A recent report conducted by MediaKind and The Sports Playmaker found that 70 per cent of sports rights-holders currently operate a subscription D2C service of some kind, with varying degrees of content offerings and monetisation approaches. These include annual (60 per cent), monthly (58 per cent), or multi-game options, individual purchases (18 per cent), and even packages covering small portions of a game. These models each present unique challenges, mainly to do with scale and sharp peaks in audience viewing. Yet, with OTT technology becoming prevalent in entertainment viewing, the sports market has reached an inflection point.

Understanding the live sports D2C landscape 

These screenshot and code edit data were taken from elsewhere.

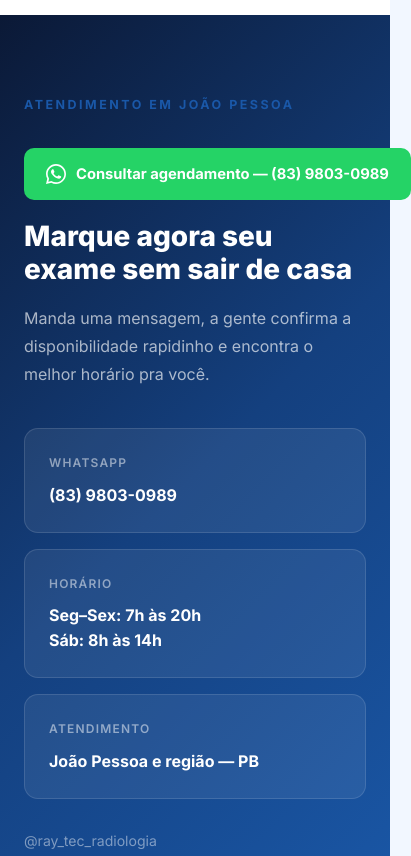
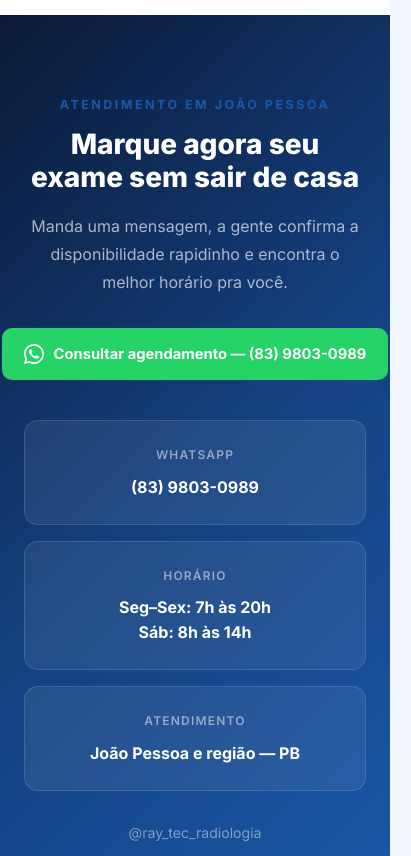
Before and after one commit to leolocs/cardeal-do-raio-x, a plain HTML site: page index.html in a window 390 px wide. Shown: the part 7540-8396 px from the top of the page, 411 px wide, since content can reach past the window. Drawn offline with nearby package versions, Linux system fonts and the light colour scheme.

Commit message:
adição do favicon, Centralização da seção do CTA final

```diff
--- a/index.html
+++ b/index.html
@@ -9,7 +9,7 @@
 <meta content="Cardeal do Raio-X — Raio-X a Domicílio em João Pessoa, PB" property="og:title"/>
 <meta content="Exame de raio-X no conforto da sua casa. Técnicos habilitados, equipamento portátil digital, laudo para o seu médico. João Pessoa e região." property="og:description"/>
 <meta content="website" property="og:type"/>
-<link rel="favicon" href="assets/Cardeal Raio-x,logo.png" type="image/png"/>
+<link rel="icon" href="assets/Cardeal Raio-x,logo.png" type="image/png"/>
 <script type="application/ld+json">{"@context":"https://schema.org","@type":"MedicalBusiness","name":"Cardeal do Raio-X","telephone":"+5583980309890","areaServed":{"@type":"City","name":"João Pessoa"},"sameAs":["https://www.instagram.com/ray_tec_radiologia/"]}</script>
 <script src="https://cdn.tailwindcss.com"></script><script>
 tailwind.config = {
@@ -331,37 +331,38 @@ summary::-webkit-details-marker{display:none}
 <!-- CTA FINAL -->
 <section aria-labelledby="cta-titulo" class="bg-[linear-gradient(135deg,#0B1936,#14407F_50%,#1A58A8_100%)] p-[80px_0]" id="contato">
 <div class="mx-auto w-full max-w-[1152px] px-6 lg:px-12">
-<div class="fade-in">
-<!-- Linha superior: label + botão WA à direita -->
-<div class="flex items-center justify-between flex-wrap gap-[20px] mb-[20px]">
-<p class="mb-3 text-[.78rem] font-bold uppercase tracking-[2.5px] text-accent text-[rgba(255,255,255,.55)] mb-0">Atendimento em João Pessoa</p>
-<a aria-label="Consultar agendamento pelo WhatsApp" class="inline-flex whitespace-nowrap items-center gap-[10px] rounded-[10px] bg-[#25D366] px-[22px] py-[14px] text-[.92rem] font-bold text-white no-underline transition hover:bg-white hover:text-[#25D366] hover:shadow-[inset_0_0_0_2px_#25D366]" href="https://wa.me/558398030989?text=Ol%C3%A1%2C%20gostaria%20de%20consultar%20o%20agendamento%20de%20um%20raio-X%20a%20domic%C3%ADlio%20em%20Jo%C3%A3o%20Pessoa." rel="noopener noreferrer" target="_blank">
+<div class="fade-in flex flex-col items-center text-center">
+<!-- Label -->
+<p class="mb-3 text-[.78rem] font-bold uppercase tracking-[2.5px] text-accent text-[rgba(255,255,255,.55)]">Atendimento em João Pessoa</p>
+<!-- Título principal -->
+<h2 class="mb-[18px] text-[clamp(1.75rem,4vw,2.6rem)] font-extrabold leading-[1.18] text-white max-w-[700px]" id="cta-titulo">Marque agora seu exame sem sair de casa</h2>
+<p class="text-[rgba(255,255,255,.65)] text-[1rem] leading-[1.75] max-w-[600px] mb-8">Manda uma mensagem, a gente confirma a disponibilidade rapidinho e encontra o melhor horário pra você.</p>
+<!-- Botão WhatsApp -->
+<a aria-label="Consultar agendamento pelo WhatsApp" class="inline-flex whitespace-nowrap items-center gap-[10px] rounded-[10px] bg-[#25D366] px-[22px] py-[14px] text-[.92rem] font-bold text-white no-underline transition hover:bg-white hover:text-[#25D366] hover:shadow-[inset_0_0_0_2px_#25D366] mb-10" href="https://wa.me/558398030989?text=Ol%C3%A1%2C%20gostaria%20de%20consultar%20o%20agendamento%20de%20um%20raio-X%20a%20domic%C3%ADlio%20em%20Jo%C3%A3o%20Pessoa." rel="noopener noreferrer" target="_blank">
 <!-- Ícone WhatsApp SVG -->
 <svg aria-hidden="true" class="shrink-0" fill="currentColor" height="20" viewbox="0 0 32 32" width="20">
 <path d="M16 0C7.163 0 0 7.163 0 16c0 2.824.736 5.476 2.027 7.774L0 32l8.476-2.001A15.934 15.934 0 0016 32c8.837 0 16-7.163 16-16S24.837 0 16 0zm0 29.333a13.267 13.267 0 01-6.773-1.853l-.485-.287-5.027 1.187 1.213-4.901-.315-.503A13.267 13.267 0 012.667 16C2.667 8.636 8.636 2.667 16 2.667S29.333 8.636 29.333 16 23.364 29.333 16 29.333zm7.27-9.916c-.397-.199-2.352-1.161-2.717-1.293-.365-.133-.631-.199-.897.199-.266.398-.963 1.16-1.18 1.394-.217.233-.433.266-.83.066-.397-.2-1.677-.618-3.195-1.972-1.18-1.053-1.977-2.352-2.21-2.75-.232-.398-.024-.613.175-.811.18-.179.397-.466.596-.699.199-.232.265-.398.397-.664.133-.265.067-.498-.033-.697-.1-.2-.897-2.163-1.229-2.96-.324-.779-.653-.673-.897-.685l-.764-.013c-.266 0-.697.1-1.063.498s-1.395 1.362-1.395 3.323c0 1.96 1.428 3.856 1.627 4.122.2.265 2.812 4.292 6.813 6.021.952.411 1.695.657 2.274.841.955.305 1.824.262 2.511.159.766-.114 2.352-.961 2.684-1.889.332-.928.332-1.724.232-1.889-.099-.165-.365-.265-.762-.464z"></path>
 </svg>
 Consultar agendamento — (83) 9803-0989
 </a>
-</div>
-<!-- Título principal -->
-<h2 class="mb-[18px] text-[clamp(1.75rem,4vw,2.6rem)] font-extrabold leading-[1.18] text-ink text-white max-w-[700px]" id="cta-titulo">Marque agora seu exame sem sair de casa</h2>
-<p class="text-[rgba(255,255,255,.65)] text-[1rem] leading-[1.75] max-w-[500px] mb-10">Manda uma mensagem, a gente confirma a disponibilidade rapidinho e encontra o melhor horário pra você.</p>
-<div class="grid grid-cols-[repeat(auto-fit,minmax(200px,1fr))] gap-[16px] max-w-[640px] mb-7">
+<!-- Cards de informação -->
+<div class="grid grid-cols-[repeat(auto-fit,minmax(200px,1fr))] gap-[16px] max-w-[640px] mb-7 w-full">
 <div class="rounded-[14px] border border-white/[.12] bg-white/[.07] p-6">
-<div class="mb-[10px] flex items-center gap-2 text-[.75rem] font-semibold uppercase tracking-[1.2px] text-white/50">WhatsApp</div>
-<p class="text-base font-bold leading-[1.55] text-white">(83) 9803-0989</p>
+<div class="mb-[10px] flex items-center justify-center gap-2 text-[.75rem] font-semibold uppercase tracking-[1.2px] text-white/50">WhatsApp</div>
+<p class="text-base font-bold leading-[1.55] text-white text-center">(83) 9803-0989</p>
 </div>
 <!-- INFERIDO: confirmar horario real com o cliente -->
 <div class="rounded-[14px] border border-white/[.12] bg-white/[.07] p-6">
-<div class="mb-[10px] flex items-center gap-2 text-[.75rem] font-semibold uppercase tracking-[1.2px] text-white/50">Horário</div>
-<p class="text-base font-bold leading-[1.55] text-white">Seg–Sex: 7h às 20h<br/>Sáb: 8h às 14h</p>
+<div class="mb-[10px] flex items-center justify-center gap-2 text-[.75rem] font-semibold uppercase tracking-[1.2px] text-white/50">Horário</div>
+<p class="text-base font-bold leading-[1.55] text-white text-center">Seg–Sex: 7h às 20h<br/>Sáb: 8h às 14h</p>
 </div>
 <div class="rounded-[14px] border border-white/[.12] bg-white/[.07] p-6">
-<div class="mb-[10px] flex items-center gap-2 text-[.75rem] font-semibold uppercase tracking-[1.2px] text-white/50">Atendimento</div>
-<p class="text-base font-bold leading-[1.55] text-white">João Pessoa e região — PB</p>
+<div class="mb-[10px] flex items-center justify-center gap-2 text-[.75rem] font-semibold uppercase tracking-[1.2px] text-white/50">Atendimento</div>
+<p class="text-base font-bold leading-[1.55] text-white text-center">João Pessoa e região — PB</p>
 </div>
 </div>
-<div><a aria-label="Instagram Cardeal do Raio-X" class="items-center gap-[8px] text-[rgba(255,255,255,.45)] text-[.88rem] no-underline inline-flex" href="https://www.instagram.com/ray_tec_radiologia/" rel="noopener noreferrer" target="_blank">@ray_tec_radiologia</a></div>
+<!-- Instagram -->
+<div><a aria-label="Instagram Cardeal do Raio-X" class="items-center justify-center gap-[8px] text-[rgba(255,255,255,.45)] text-[.88rem] no-underline inline-flex" href="https://www.instagram.com/ray_tec_radiologia/" rel="noopener noreferrer" target="_blank">@ray_tec_radiologia</a></div>
 </div>
 </div>
 <!-- Estilo do botão WA da CTA -->
```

Rights-holders have so far been apprehensive about embracing D2C due to fears surrounding sub-quality video streaming. A glitch in the feed during a high-profile live game is enough to deter some fans and can severely damage a league’s brand image. Consequentially, robustness, quality, and cost savings have become prerequisites for any D2C offering. 

Internet delivery’s bi-directional nature allows for a much richer and more immersive experience for fans than is possible with linear broadcast coverage. Additionally, it enables rights-holders to gather valuable insights into viewing behaviour. The monetisation potential here is ripe yet remains mostly untapped. For example, the same MediaKind report found that just 8 per cent of the sports rights-holders analysed incorporated a form of advertising within their OTT service. This is a missed opportunity, as the revenue potential for personalised ad-insertion is likely to surpass the revenue from subscriptions in the coming years.

Incorporating sports betting into the fan experience, particularly micro-betting and fantasy sports, is also widely recognised by rights holders as a significant pathway to boosting fan engagement. There are currently no integrated betting capabilities within rights-holders’ D2C services. Despite this, all major sports bodies in the US are presently developing services that will enable fans to place bets around the live content they are streaming. Following the legalisation of betting in the US in 2018, this momentum will continue as its popularity increases, leading to greater experimentation. We can expect to see this momentum encourage further experimentation in European markets, where sports betting is already largely embraced.

Tapping into new revenue streams

Sports rights-holders have traditionally relied heavily, or even solely, on pay-TV income, a fact that has become uncomfortably clear in the wake of the Covid-19 pandemic. According to Two Circles, pay-TV accounted for 71.4 per cent of the $48.2 billion spent on sports media rights in 2019, with this revenue expected to fall to $32.1 billion in 2020. Furthermore, as consumers become less enticed by pay-TV service bundles, the time is now for rights-holders to re-evaluate their market approach. 

OTT opens up new prospects to engage audiences in a way that traditional broadcast cannot cater for. For example, sport has traditionally been a ‘sit-back’ experience, whereby the TV station decides what the fan watches in terms of camera angles, commentary, and data-driven statistics. D2C puts the fan back in control of the experience, enabling them to lean both back and forward as they choose. 

D2C is undoubtedly an exciting development for sports fans and other audiences worldwide, yet it does not mark the end of the in-person experience. Stadiums will always remain valuable to fans.

New D2C OTT launches are being announced almost by the week, and new models and strategic relationships are being continually evaluated to ensure a return on investment. The sector is flourishing and looks sure to be the most significant media growth area over the next decade.